Book Number Fifteen – Life After Life by Kate Atkinson.
I remember this book being spoken about a lot during the time of its release and it’s often been one of those books that I’ve picked up and flicked through every time I’ve seen it in a book store, but it’s always lost out to something else. Recently the book was selected by the Book Club I run as part of the Manchester Women’s Institute. One of the reasons it was nominated was because we wanted to cover a book written by a female author with a female protagonist.
The story starts off with the birth of a baby girl who dies when the umbilical cord is wrapped around her neck, the next chapter is the same baby girl being born but this time surviving. Early on it’s clear to see that this is going to be the pattern of the book. In a repetitive manner most chapters of the book start with Ursula living her life and then dying and restarting that segment of her life all over again. In essence you’d think that this could make for something of an interesting read but I couldn’t get over a few things. First of all in some segments of the book Ursula has a clear feeling that something bad is going to happen and acts out to make circumstances different in order to change the outcome. For example she pushes Bridget down the stairs to prevent her and her brother dying from the flu. But at other times it’s like she has a ‘shadow’ of something not being right, almost like a faint sense of déjà vu.
Because the storyline is so disjointed it’s hard to build any kind of connection with the character of Ursula, she’s a little one dimensional, as her personality doesn’t seem to change when she starts each new life. Some of the storylines lack any closure and often the other characters in the novel are stereotypical or so dull that they tend to mould into one. That being said there were some great chapters that were both powerful and at some points distressing to read. These included subjects that were dealt with in a very emotive way such as when Ursula falls pregnant due to a violent sexual attack, and later on in life when she finds herself in an abusive relationship. But perhaps the saving grace of this book is the honest and raw way in which the author describes the Blitz. There was something so visceral and frightening about this section of the book that it really made me so much more respectful of the time period.
There’s no arguing that Kate Atkinson is a talented writer, some of the writing is at times both beautiful and personal, however the novel is quite convoluted. Nothing really happens, there’s no character development and some things that have the potential to make great storylines are mentioned once and forgotten about. I didn’t get any real sense of following a story and found the whole thing rather disappointing.
Star Rating out of 5: 2.5
‘I like to think of him – of all of them – playing a never ending game in heaven.

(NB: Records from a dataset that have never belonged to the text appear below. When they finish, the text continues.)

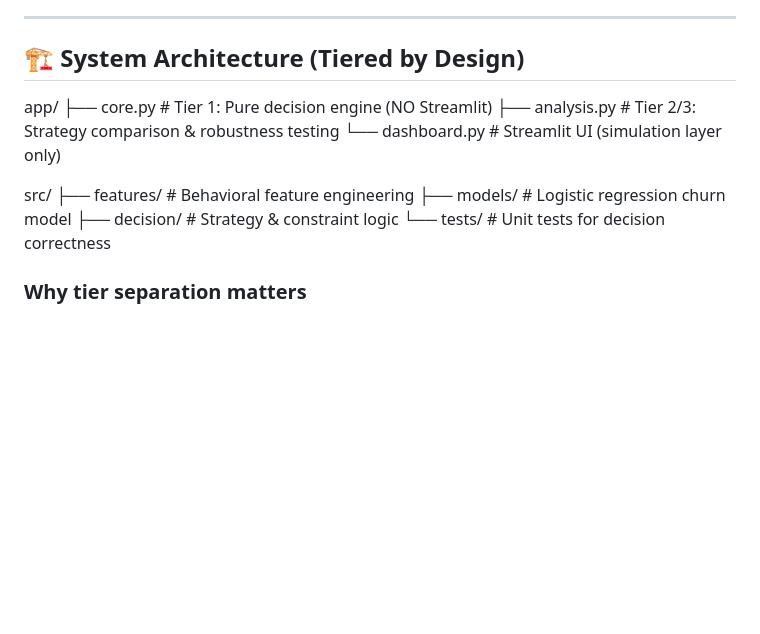
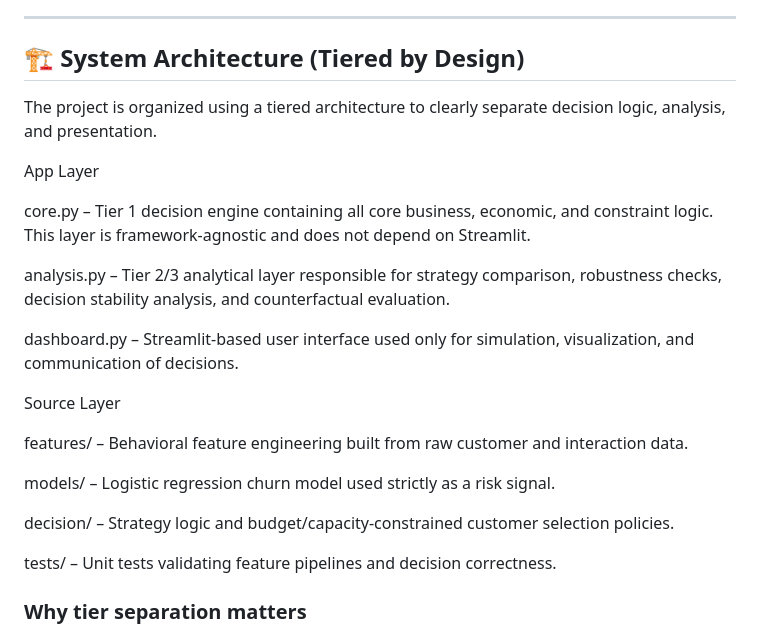
Before and after one commit to shrsth/decision-driven-customer-retention, a Markdown page: README.md, the part around the change. Drawn GitHub-style; blank space fills up the shorter version.

```diff
--- a/README.md
+++ b/README.md
@@ -38,17 +38,26 @@ This project explicitly answers those questions.
 ---
 
 ## 🏗️ System Architecture (Tiered by Design)
-app/
-├── core.py        # Tier 1: Pure decision engine (NO Streamlit)
-├── analysis.py    # Tier 2/3: Strategy comparison & robustness testing
-└── dashboard.py   # Streamlit UI (simulation layer only)
 
-src/
-├── features/      # Behavioral feature engineering
-├── models/        # Logistic regression churn model
-├── decision/      # Strategy & constraint logic
-└── tests/         # Unit tests for decision correctness
+The project is organized using a tiered architecture to clearly separate decision logic, analysis, and presentation.
 
+App Layer
+
+core.py – Tier 1 decision engine containing all core business, economic, and constraint logic. This layer is framework-agnostic and does not depend on Streamlit.
+
+analysis.py – Tier 2/3 analytical layer responsible for strategy comparison, robustness checks, decision stability analysis, and counterfactual evaluation.
+
+dashboard.py – Streamlit-based user interface used only for simulation, visualization, and communication of decisions.
+
+Source Layer
+
+features/ – Behavioral feature engineering built from raw customer and interaction data.
+
+models/ – Logistic regression churn model used strictly as a risk signal.
+
+decision/ – Strategy logic and budget/capacity-constrained customer selection policies.
+
+tests/ – Unit tests validating feature pipelines and decision correctness.
 
 
 ### Why tier separation matters
```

A perfect afternoon in June, always just before they break for tea.’
If you’ve read the book, I’d love to hear what you thought so why not comment below. I always like to hear different perspectives.
Happy reading fellow bookworms.